* [Task statement]: Sort through the entries below and pull out lines containing the word "final".

[[ Source material open ]]

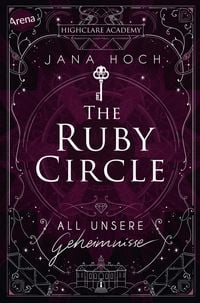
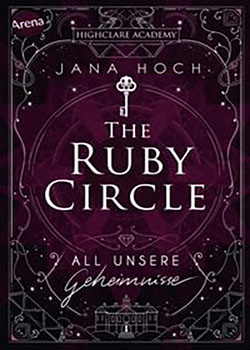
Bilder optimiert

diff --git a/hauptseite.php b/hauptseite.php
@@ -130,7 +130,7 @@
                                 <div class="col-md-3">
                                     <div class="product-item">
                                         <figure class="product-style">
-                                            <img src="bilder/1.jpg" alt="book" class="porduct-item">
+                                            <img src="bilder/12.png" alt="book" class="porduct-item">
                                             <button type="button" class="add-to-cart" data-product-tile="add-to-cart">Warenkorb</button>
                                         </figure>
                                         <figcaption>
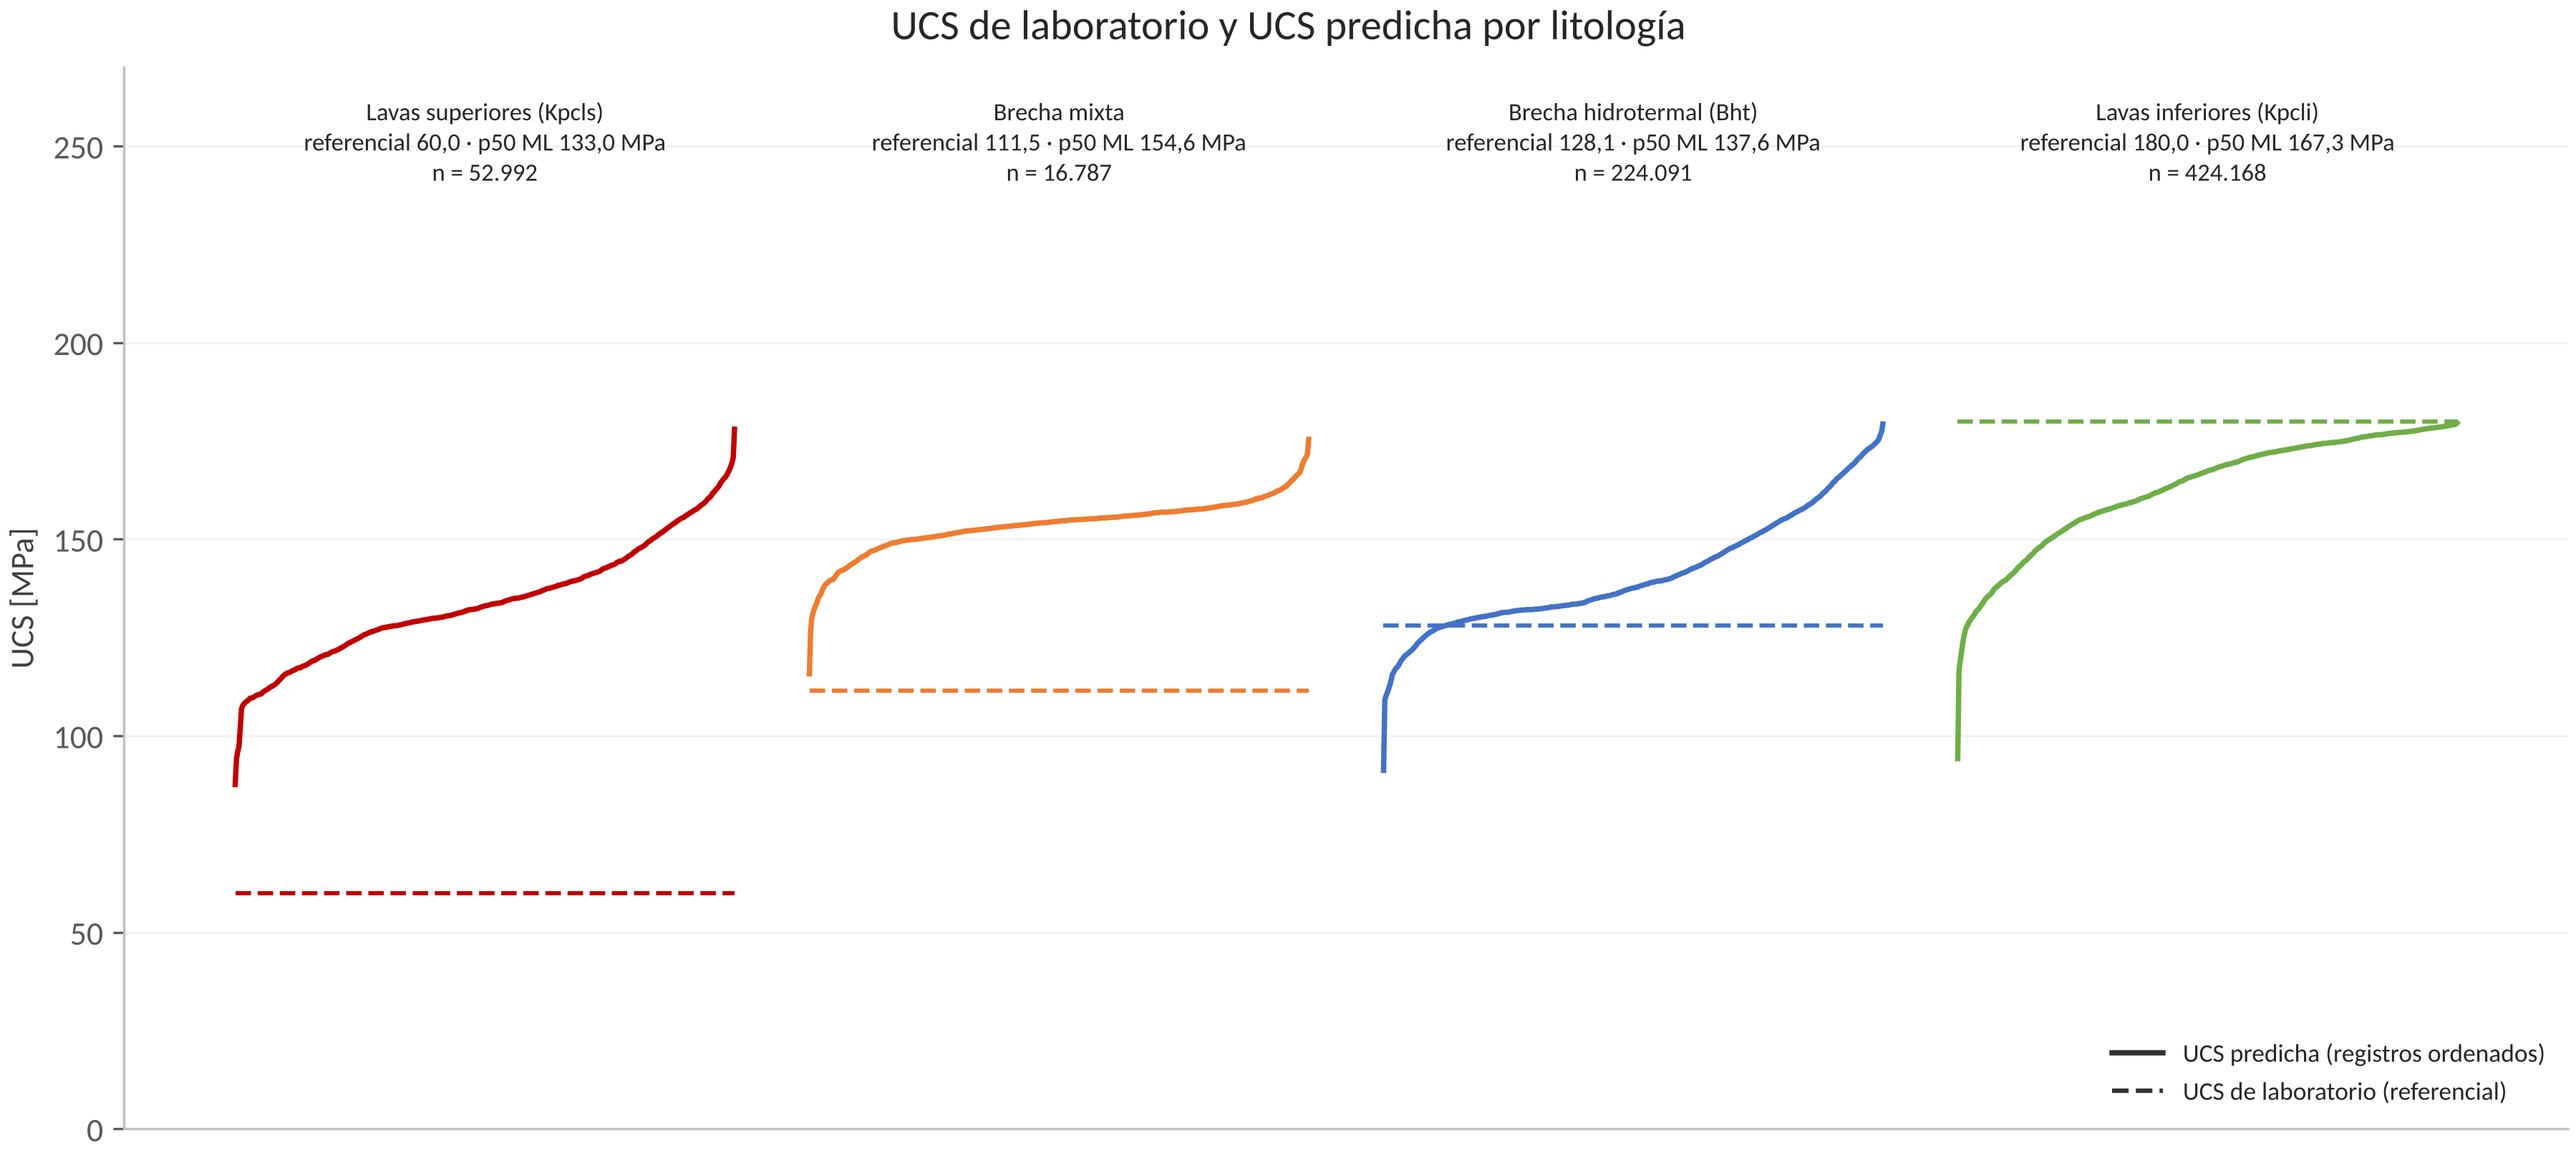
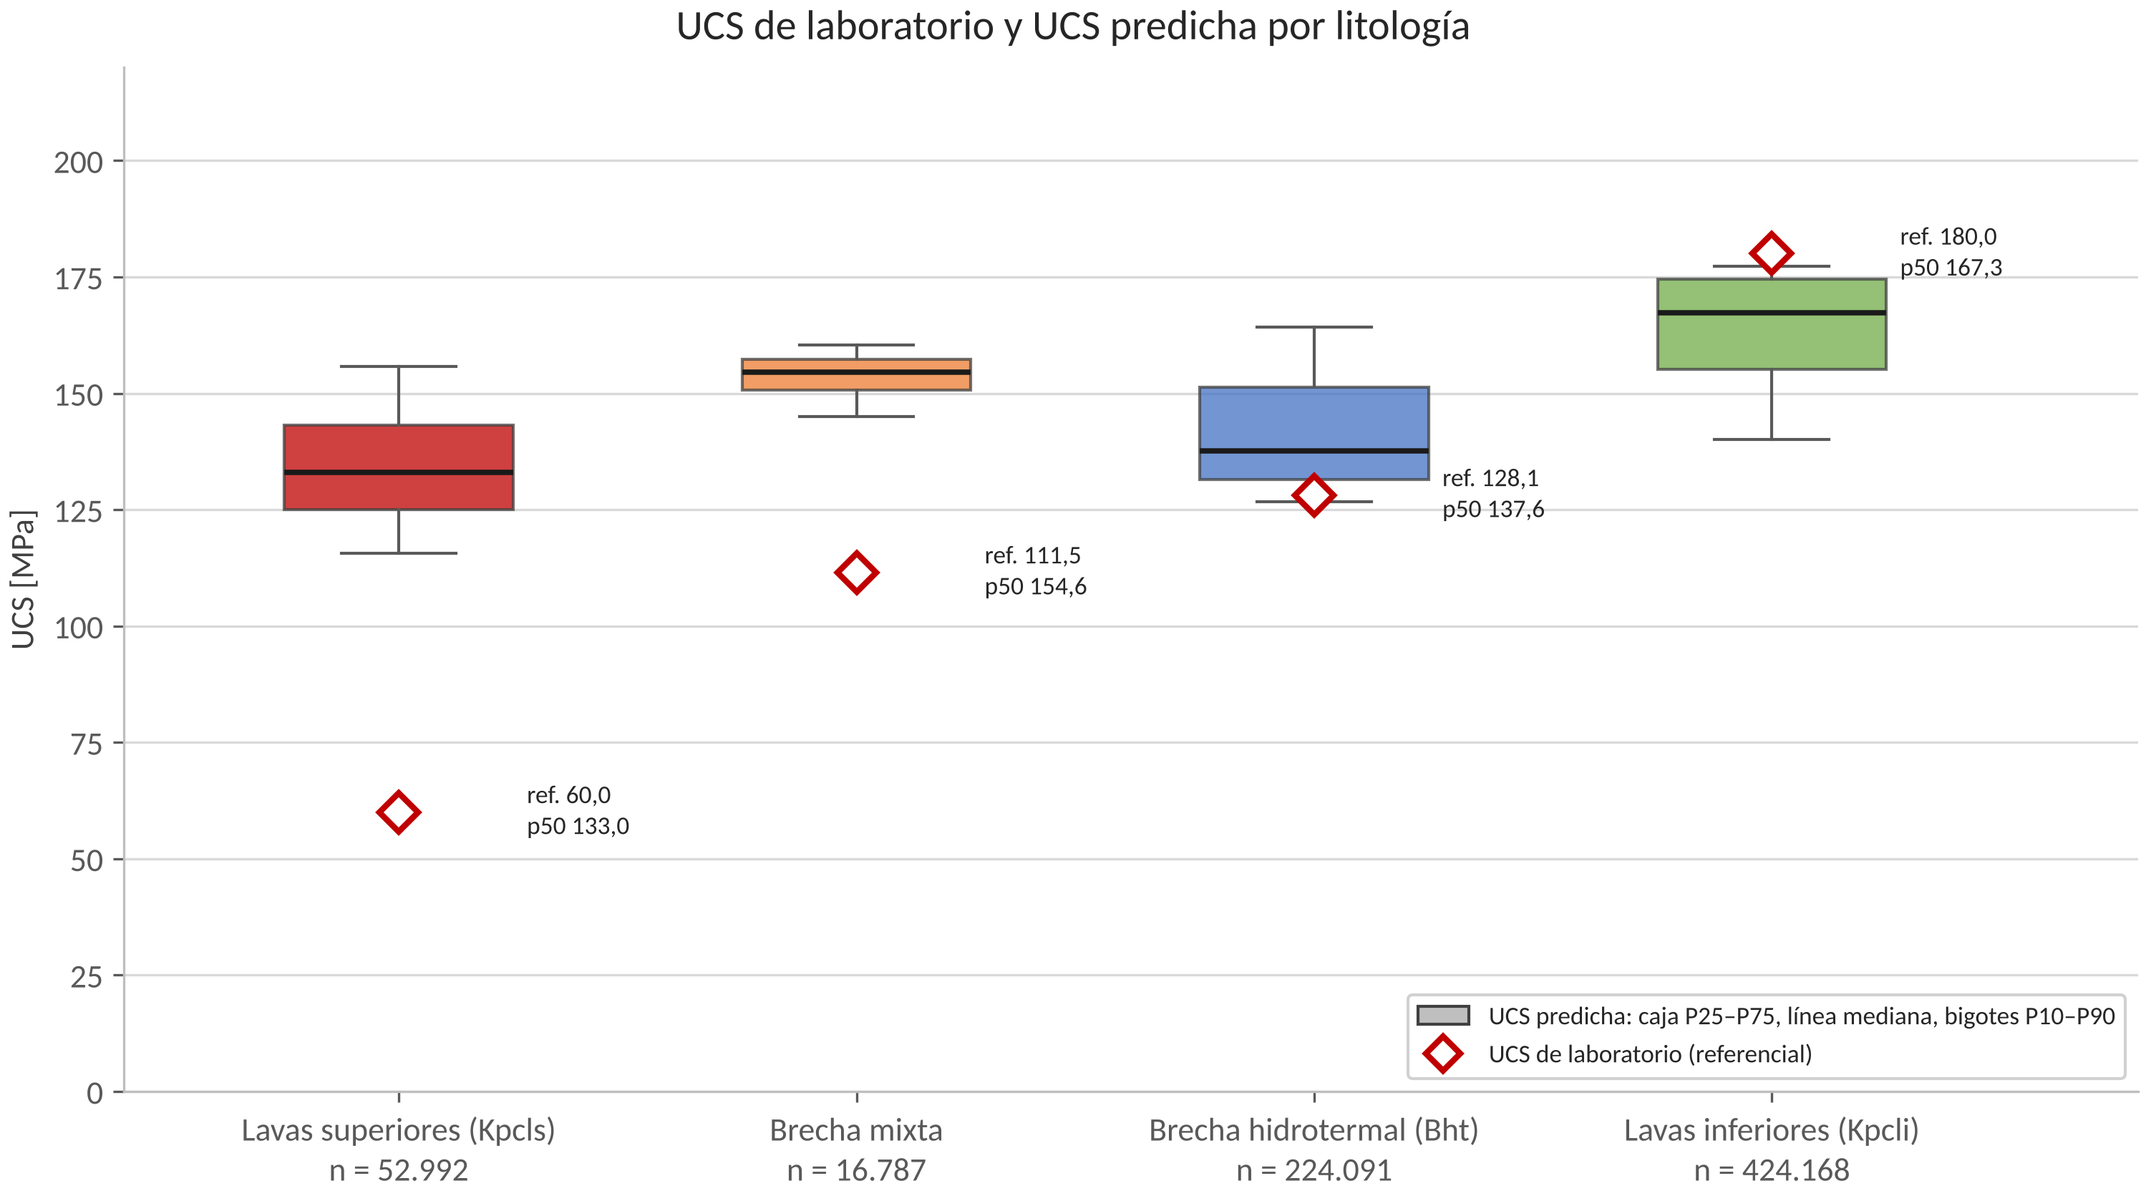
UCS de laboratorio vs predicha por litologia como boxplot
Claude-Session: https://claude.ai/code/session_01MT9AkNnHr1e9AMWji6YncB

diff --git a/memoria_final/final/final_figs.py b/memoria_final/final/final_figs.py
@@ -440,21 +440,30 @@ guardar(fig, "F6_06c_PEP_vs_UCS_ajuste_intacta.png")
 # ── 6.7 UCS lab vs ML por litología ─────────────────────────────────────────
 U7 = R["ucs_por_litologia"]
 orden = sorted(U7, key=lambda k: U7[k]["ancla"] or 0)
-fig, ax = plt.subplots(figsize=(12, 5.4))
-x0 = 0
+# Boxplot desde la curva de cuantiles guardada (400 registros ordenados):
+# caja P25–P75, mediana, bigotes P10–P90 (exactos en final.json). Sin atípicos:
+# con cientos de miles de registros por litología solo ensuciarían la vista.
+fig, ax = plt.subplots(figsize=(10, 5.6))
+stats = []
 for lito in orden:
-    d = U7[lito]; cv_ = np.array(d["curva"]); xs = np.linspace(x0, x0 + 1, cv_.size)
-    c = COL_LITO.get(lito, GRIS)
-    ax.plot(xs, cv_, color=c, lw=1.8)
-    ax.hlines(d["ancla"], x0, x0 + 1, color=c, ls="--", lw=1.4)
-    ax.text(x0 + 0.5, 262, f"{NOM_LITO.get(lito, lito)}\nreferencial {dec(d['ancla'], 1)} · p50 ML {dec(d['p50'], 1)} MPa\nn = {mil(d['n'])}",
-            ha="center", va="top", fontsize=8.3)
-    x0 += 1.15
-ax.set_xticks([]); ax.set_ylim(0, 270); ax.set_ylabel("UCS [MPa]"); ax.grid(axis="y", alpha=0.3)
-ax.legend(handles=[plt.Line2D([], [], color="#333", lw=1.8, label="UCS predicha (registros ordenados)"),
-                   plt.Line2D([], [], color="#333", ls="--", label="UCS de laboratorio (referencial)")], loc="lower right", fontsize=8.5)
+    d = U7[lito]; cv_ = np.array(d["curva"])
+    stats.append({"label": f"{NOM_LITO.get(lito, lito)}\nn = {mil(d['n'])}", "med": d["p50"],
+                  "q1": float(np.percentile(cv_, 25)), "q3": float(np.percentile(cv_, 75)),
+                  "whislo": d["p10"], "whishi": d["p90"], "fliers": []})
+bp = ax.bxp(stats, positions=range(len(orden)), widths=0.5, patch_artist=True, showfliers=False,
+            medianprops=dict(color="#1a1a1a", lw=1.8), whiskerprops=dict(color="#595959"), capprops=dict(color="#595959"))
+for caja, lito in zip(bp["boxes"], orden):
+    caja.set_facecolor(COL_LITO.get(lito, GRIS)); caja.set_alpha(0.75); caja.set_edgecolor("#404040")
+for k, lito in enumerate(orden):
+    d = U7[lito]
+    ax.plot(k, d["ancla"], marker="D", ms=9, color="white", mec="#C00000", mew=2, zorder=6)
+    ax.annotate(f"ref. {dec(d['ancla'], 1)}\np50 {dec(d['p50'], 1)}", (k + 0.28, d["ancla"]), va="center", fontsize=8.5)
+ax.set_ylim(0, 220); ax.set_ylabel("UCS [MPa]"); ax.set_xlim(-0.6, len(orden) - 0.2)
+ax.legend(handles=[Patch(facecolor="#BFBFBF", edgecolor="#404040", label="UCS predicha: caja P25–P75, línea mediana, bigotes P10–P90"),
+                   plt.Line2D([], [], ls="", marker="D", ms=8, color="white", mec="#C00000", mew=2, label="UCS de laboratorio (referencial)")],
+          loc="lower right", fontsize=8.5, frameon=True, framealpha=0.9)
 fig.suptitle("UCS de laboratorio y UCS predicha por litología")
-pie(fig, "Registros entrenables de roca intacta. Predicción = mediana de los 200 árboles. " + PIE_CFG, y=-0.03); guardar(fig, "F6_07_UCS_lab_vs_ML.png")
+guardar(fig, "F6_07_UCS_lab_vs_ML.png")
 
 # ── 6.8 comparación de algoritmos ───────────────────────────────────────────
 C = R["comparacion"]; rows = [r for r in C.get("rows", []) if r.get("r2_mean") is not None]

[[ Source material closed ]]

* [Written response]:
diff --git a/memoria_final/final/final_figs.py b/memoria_final/final/final_figs.py
+# caja P25–P75, mediana, bigotes P10–P90 (exactos en final.json). Sin atípicos:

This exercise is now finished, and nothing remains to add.